On one hand, it’s extremely important to get the renewable tax credits passed, and Republicans have made it very clear they won’t allow that to happen unless they get some drilling. As usual, Dems don’t have the votes to overcome united Republican opposition, so the choice is to let the credits go down in flames — and get tagged as ineffectual on the most hot-potato political issue of the season — or give some ground on drilling. Yes, things would be different if the media were better at covering this stuff accurately; they’d be different if champions of renewables had better messaging around gas prices; they’d be different if Reid knew how to work a Republican filibuster to his advantage. But they are not different, so there it is. In that context I’m not sure it’s crazy for Obama to express openness to compromise (he is in the Senate, remember).

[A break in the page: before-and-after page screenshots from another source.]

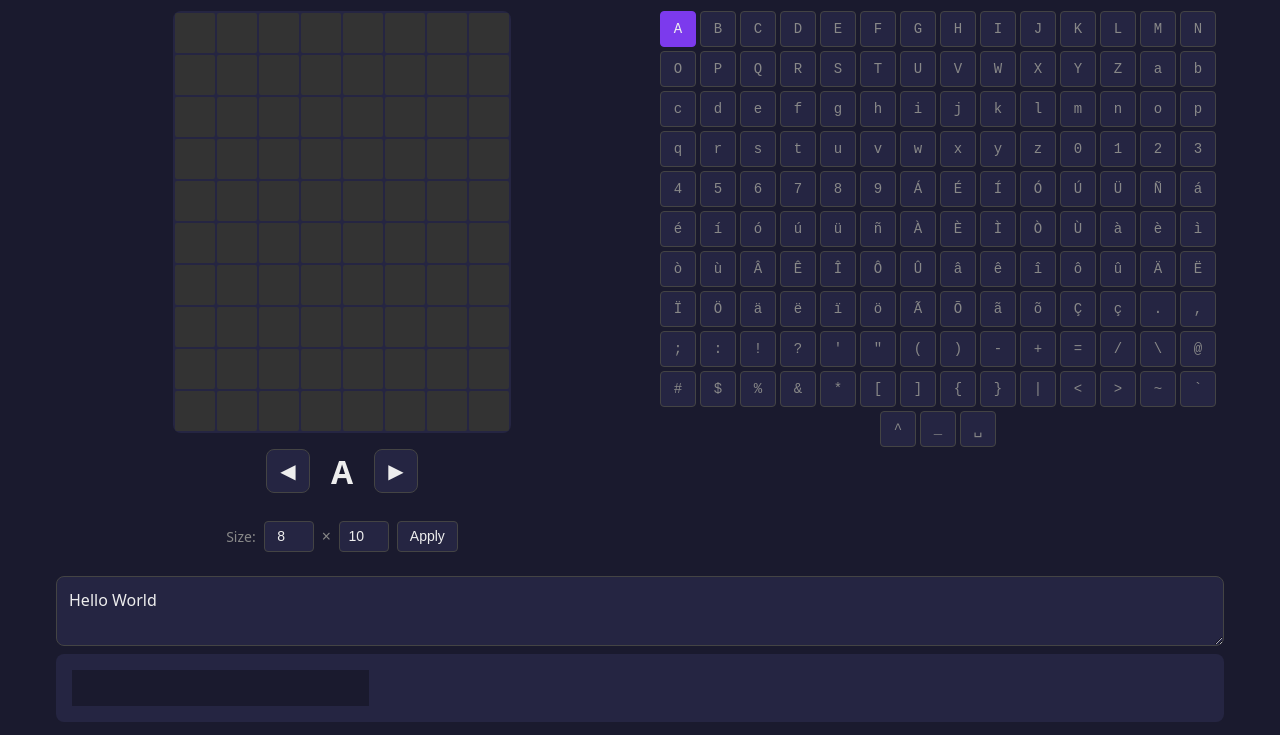
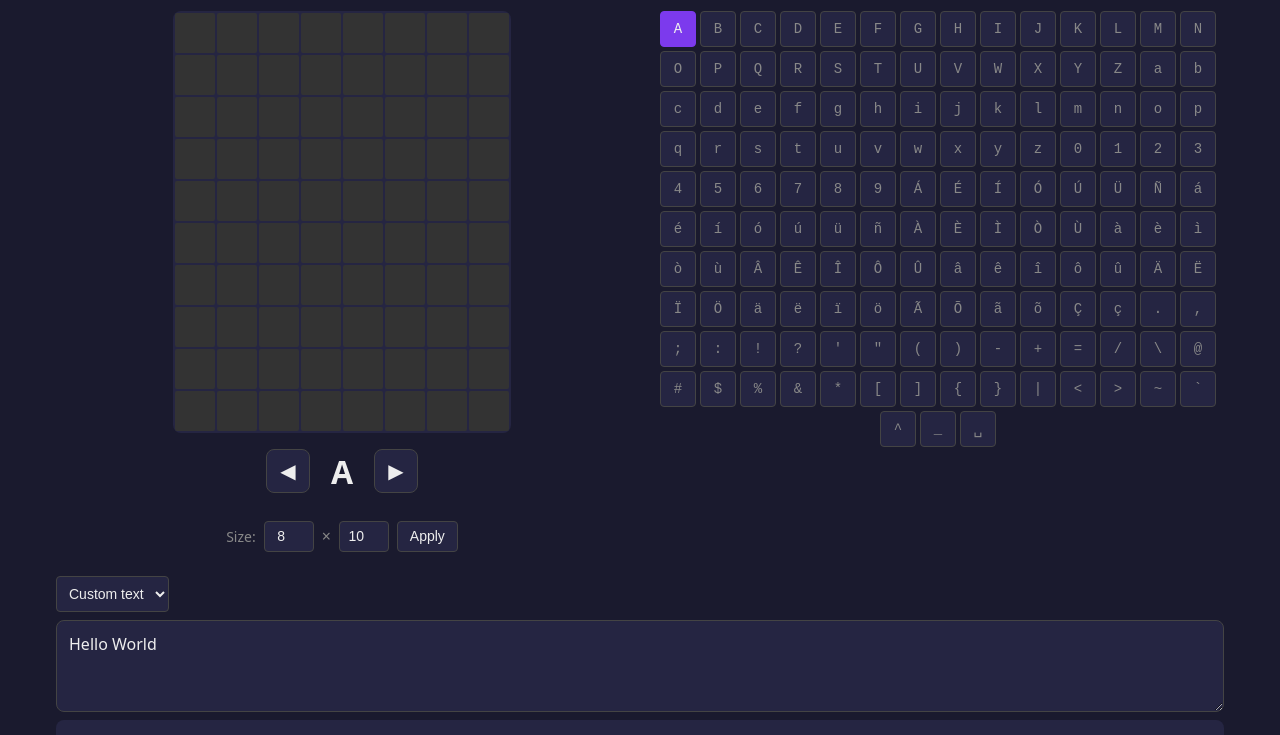
Before and after one commit to sgmtars/pixfonts, a website built with Vite: page index.html in a window 1280 px wide. Shown: the part 65-800 px from the top of the page. Built offline with nearby package versions, Linux system fonts and the light colour scheme.

Commit message:
Add preview presets: pangram, literary text, code sample

```diff
--- a/src/main.ts
+++ b/src/main.ts
@@ -1,6 +1,19 @@
 import './style.css';
 
 declare const __BUILD_TIME__: string;
+
+const PREVIEW_PRESETS: Record<string, string> = {
+  pangram: 'The quick brown fox jumps over the lazy dog.\nEL VELOZ MURCIÉLAGO HINDÚ COMÍA FELIZ CARDILLO Y KIWI.',
+  literary: `En un lugar de la Mancha,
+de cuyo nombre no quiero acordarme,
+no ha mucho tiempo que vivía
+un hidalgo de los de lanza en astillero.`,
+  code: `function hello(name) {
+  const msg = "Hello, " + name;
+  console.log(msg);
+  return { ok: true };
+}`,
+};
 import { PixFontProject, DEFAULT_CHARS, getOrCreateGlyph } from './types';
 import { loadProject, saveProject, importProjectFile, exportProjectFile } from './storage';
 import { PixelEditor } from './editor';
@@ -62,7 +75,15 @@ class PixFontsApp {
         </section>
 
         <section class="preview-panel">
-          <textarea id="preview-text" placeholder="Preview text..." rows="2">Hello World</textarea>
+          <div class="preview-controls">
+            <select id="preview-preset">
+              <option value="custom">Custom text</option>
+              <option value="pangram">Pangram</option>
+              <option value="literary">Literary</option>
+              <option value="code">Code</option>
+            </select>
+          </div>
+          <textarea id="preview-text" placeholder="Preview text..." rows="3">Hello World</textarea>
           <div class="preview-output" id="preview-output"></div>
         </section>
       </main>
@@ -234,7 +255,18 @@ class PixFontsApp {
 
     // Preview
     document.getElementById('preview-text')!.addEventListener('input', () => {
+      // Switch to custom when user types
+      (document.getElementById('preview-preset') as HTMLSelectElement).value = 'custom';
       this.updatePreview();
+    });
+
+    document.getElementById('preview-preset')!.addEventListener('change', (e) => {
+      const preset = (e.target as HTMLSelectElement).value;
+      const textarea = document.getElementById('preview-text') as HTMLTextAreaElement;
+      if (preset !== 'custom' && PREVIEW_PRESETS[preset]) {
+        textarea.value = PREVIEW_PRESETS[preset];
+        this.updatePreview();
+      }
     });
   }
 
--- a/src/style.css
+++ b/src/style.css
@@ -271,6 +271,26 @@ body {
   gap: 0.5rem;
 }
 
+.preview-controls {
+  display: flex;
+  gap: 0.5rem;
+}
+
+.preview-controls select {
+  background: var(--bg-light);
+  border: 1px solid #444;
+  color: var(--fg);
+  padding: 0.5rem;
+  border-radius: 4px;
+  font-size: 0.875rem;
+  cursor: pointer;
+}
+
+.preview-controls select:focus {
+  outline: none;
+  border-color: var(--accent);
+}
+
 .preview-panel textarea {
   background: var(--bg-light);
   border: 1px solid #444;
```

On the other hand, the mistake the Dems make again and again is to approach these contretemps as good-faith policy disputes. That’s just not how the R’s are thinking. For them this is a pure partisan political battle, and right now they have the advantage — this is virtually the only issue where they have it. It is in their best interests not to pass legislation. They want to keep the issue in the public eye. Right now their best move is to maximize their demands and hold a hard line. That allows them to appear to champion solutions while blocking any actual legislation — and to attack the "do-nothing Congress." They’ll do what they did with the energy bill — fight it off, hack it down to nothing, and then take credit for it.
In that context, I’d rather see Obama and the Dems accept that there will be no bill this session and plan for how to pin it on the Republicans. Next year — and it isn’t that far away — will look very different.